ASSIGNMENT. Reproduce the entries. Match every word.

RECORDS SUPPLIED.

-=-=-

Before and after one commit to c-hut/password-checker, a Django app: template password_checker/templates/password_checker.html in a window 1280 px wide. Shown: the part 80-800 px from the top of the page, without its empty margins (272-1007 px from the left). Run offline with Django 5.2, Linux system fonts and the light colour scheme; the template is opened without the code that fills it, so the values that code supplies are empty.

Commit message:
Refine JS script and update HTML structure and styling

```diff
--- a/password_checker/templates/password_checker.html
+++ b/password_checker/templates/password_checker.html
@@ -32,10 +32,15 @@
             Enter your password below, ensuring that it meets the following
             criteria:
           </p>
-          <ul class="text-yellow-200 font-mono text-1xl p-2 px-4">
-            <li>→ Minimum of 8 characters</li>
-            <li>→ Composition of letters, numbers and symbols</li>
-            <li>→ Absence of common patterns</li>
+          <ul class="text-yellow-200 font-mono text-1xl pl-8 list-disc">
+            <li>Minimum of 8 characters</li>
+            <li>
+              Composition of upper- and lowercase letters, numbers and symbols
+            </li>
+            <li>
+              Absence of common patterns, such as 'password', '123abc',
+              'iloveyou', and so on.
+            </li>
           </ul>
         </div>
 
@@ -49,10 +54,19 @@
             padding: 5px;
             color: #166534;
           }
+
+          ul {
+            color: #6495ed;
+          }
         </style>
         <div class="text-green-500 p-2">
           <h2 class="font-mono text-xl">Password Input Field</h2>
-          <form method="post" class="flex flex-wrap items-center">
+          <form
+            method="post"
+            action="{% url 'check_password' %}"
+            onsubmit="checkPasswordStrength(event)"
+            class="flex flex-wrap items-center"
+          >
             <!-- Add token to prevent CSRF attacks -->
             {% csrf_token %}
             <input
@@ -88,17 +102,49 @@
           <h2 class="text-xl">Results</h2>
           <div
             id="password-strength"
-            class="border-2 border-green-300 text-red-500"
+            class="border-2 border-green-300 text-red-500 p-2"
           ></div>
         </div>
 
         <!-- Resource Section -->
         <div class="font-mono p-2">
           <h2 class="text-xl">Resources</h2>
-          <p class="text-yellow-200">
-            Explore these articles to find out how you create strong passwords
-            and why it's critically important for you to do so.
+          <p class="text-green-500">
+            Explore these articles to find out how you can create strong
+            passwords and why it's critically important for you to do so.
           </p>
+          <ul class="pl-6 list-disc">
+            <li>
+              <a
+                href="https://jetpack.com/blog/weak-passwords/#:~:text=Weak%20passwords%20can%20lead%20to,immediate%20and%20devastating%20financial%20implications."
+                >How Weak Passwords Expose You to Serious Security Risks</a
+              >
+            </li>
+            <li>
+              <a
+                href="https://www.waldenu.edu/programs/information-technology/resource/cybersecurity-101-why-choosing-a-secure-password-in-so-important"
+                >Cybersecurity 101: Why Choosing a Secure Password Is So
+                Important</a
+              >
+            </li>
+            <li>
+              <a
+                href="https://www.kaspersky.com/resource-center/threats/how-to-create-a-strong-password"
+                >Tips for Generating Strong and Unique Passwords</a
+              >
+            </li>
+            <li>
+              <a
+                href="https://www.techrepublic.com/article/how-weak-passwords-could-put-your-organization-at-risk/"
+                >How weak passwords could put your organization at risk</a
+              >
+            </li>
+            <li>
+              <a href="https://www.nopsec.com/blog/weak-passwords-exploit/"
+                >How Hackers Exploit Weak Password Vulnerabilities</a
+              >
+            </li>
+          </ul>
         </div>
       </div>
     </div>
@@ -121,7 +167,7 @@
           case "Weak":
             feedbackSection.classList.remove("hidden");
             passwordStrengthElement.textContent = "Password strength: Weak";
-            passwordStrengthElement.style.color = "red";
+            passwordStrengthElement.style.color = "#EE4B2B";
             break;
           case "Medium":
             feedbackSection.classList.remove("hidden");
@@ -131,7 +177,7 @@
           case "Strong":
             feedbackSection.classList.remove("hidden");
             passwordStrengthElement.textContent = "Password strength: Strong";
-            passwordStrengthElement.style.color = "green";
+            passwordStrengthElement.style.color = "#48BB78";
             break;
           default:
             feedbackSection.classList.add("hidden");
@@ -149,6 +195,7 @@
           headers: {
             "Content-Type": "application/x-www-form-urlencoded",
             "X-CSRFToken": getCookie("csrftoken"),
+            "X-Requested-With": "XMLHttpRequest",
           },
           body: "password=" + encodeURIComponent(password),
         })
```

-=-=-

EXERCISE RESPONSE.
Before and after one commit to c-hut/password-checker, a Django app: template password_checker/templates/password_checker.html in a window 1280 px wide. Shown: the part 80-800 px from the top of the page, without its empty margins (272-1007 px from the left). Run offline with Django 5.2, Linux system fonts and the light colour scheme; the template is opened without the code that fills it, so the values that code supplies are empty.

Commit message:
Refine JS script and update HTML structure and styling

```diff
--- a/password_checker/templates/password_checker.html
+++ b/password_checker/templates/password_checker.html
@@ -32,10 +32,15 @@
             Enter your password below, ensuring that it meets the following
             criteria:
           </p>
-          <ul class="text-yellow-200 font-mono text-1xl p-2 px-4">
-            <li>→ Minimum of 8 characters</li>
-            <li>→ Composition of letters, numbers and symbols</li>
-            <li>→ Absence of common patterns</li>
+          <ul class="text-yellow-200 font-mono text-1xl pl-8 list-disc">
+            <li>Minimum of 8 characters</li>
+            <li>
+              Composition of upper- and lowercase letters, numbers and symbols
+            </li>
+            <li>
+              Absence of common patterns, such as 'password', '123abc',
+              'iloveyou', and so on.
+            </li>
           </ul>
         </div>
 
@@ -49,10 +54,19 @@
             padding: 5px;
             color: #166534;
           }
+
+          ul {
+            color: #6495ed;
+          }
         </style>
         <div class="text-green-500 p-2">
           <h2 class="font-mono text-xl">Password Input Field</h2>
-          <form method="post" class="flex flex-wrap items-center">
+          <form
+            method="post"
+            action="{% url 'check_password' %}"
+            onsubmit="checkPasswordStrength(event)"
+            class="flex flex-wrap items-center"
+          >
             <!-- Add token to prevent CSRF attacks -->
             {% csrf_token %}
             <input
@@ -88,17 +102,49 @@
           <h2 class="text-xl">Results</h2>
           <div
             id="password-strength"
-            class="border-2 border-green-300 text-red-500"
+            class="border-2 border-green-300 text-red-500 p-2"
           ></div>
         </div>
 
         <!-- Resource Section -->
         <div class="font-mono p-2">
           <h2 class="text-xl">Resources</h2>
-          <p class="text-yellow-200">
-            Explore these articles to find out how you create strong passwords
-            and why it's critically important for you to do so.
+          <p class="text-green-500">
+            Explore these articles to find out how you can create strong
+            passwords and why it's critically important for you to do so.
           </p>
+          <ul class="pl-6 list-disc">
+            <li>
+              <a
+                href="https://jetpack.com/blog/weak-passwords/#:~:text=Weak%20passwords%20can%20lead%20to,immediate%20and%20devastating%20financial%20implications."
+                >How Weak Passwords Expose You to Serious Security Risks</a
+              >
+            </li>
+            <li>
+              <a
+                href="https://www.waldenu.edu/programs/information-technology/resource/cybersecurity-101-why-choosing-a-secure-password-in-so-important"
+                >Cybersecurity 101: Why Choosing a Secure Password Is So
+                Important</a
+              >
+            </li>
+            <li>
+              <a
+                href="https://www.kaspersky.com/resource-center/threats/how-to-create-a-strong-password"
+                >Tips for Generating Strong and Unique Passwords</a
+              >
+            </li>
+            <li>
+              <a
+                href="https://www.techrepublic.com/article/how-weak-passwords-could-put-your-organization-at-risk/"
+                >How weak passwords could put your organization at risk</a
+              >
+            </li>
+            <li>
+              <a href="https://www.nopsec.com/blog/weak-passwords-exploit/"
+                >How Hackers Exploit Weak Password Vulnerabilities</a
+              >
+            </li>
+          </ul>
         </div>
       </div>
     </div>
@@ -121,7 +167,7 @@
           case "Weak":
             feedbackSection.classList.remove("hidden");
             passwordStrengthElement.textContent = "Password strength: Weak";
-            passwordStrengthElement.style.color = "red";
+            passwordStrengthElement.style.color = "#EE4B2B";
             break;
           case "Medium":
             feedbackSection.classList.remove("hidden");
@@ -131,7 +177,7 @@
           case "Strong":
             feedbackSection.classList.remove("hidden");
             passwordStrengthElement.textContent = "Password strength: Strong";
-            passwordStrengthElement.style.color = "green";
+            passwordStrengthElement.style.color = "#48BB78";
             break;
           default:
             feedbackSection.classList.add("hidden");
@@ -149,6 +195,7 @@
           headers: {
             "Content-Type": "application/x-www-form-urlencoded",
             "X-CSRFToken": getCookie("csrftoken"),
+            "X-Requested-With": "XMLHttpRequest",
           },
           body: "password=" + encodeURIComponent(password),
         })
```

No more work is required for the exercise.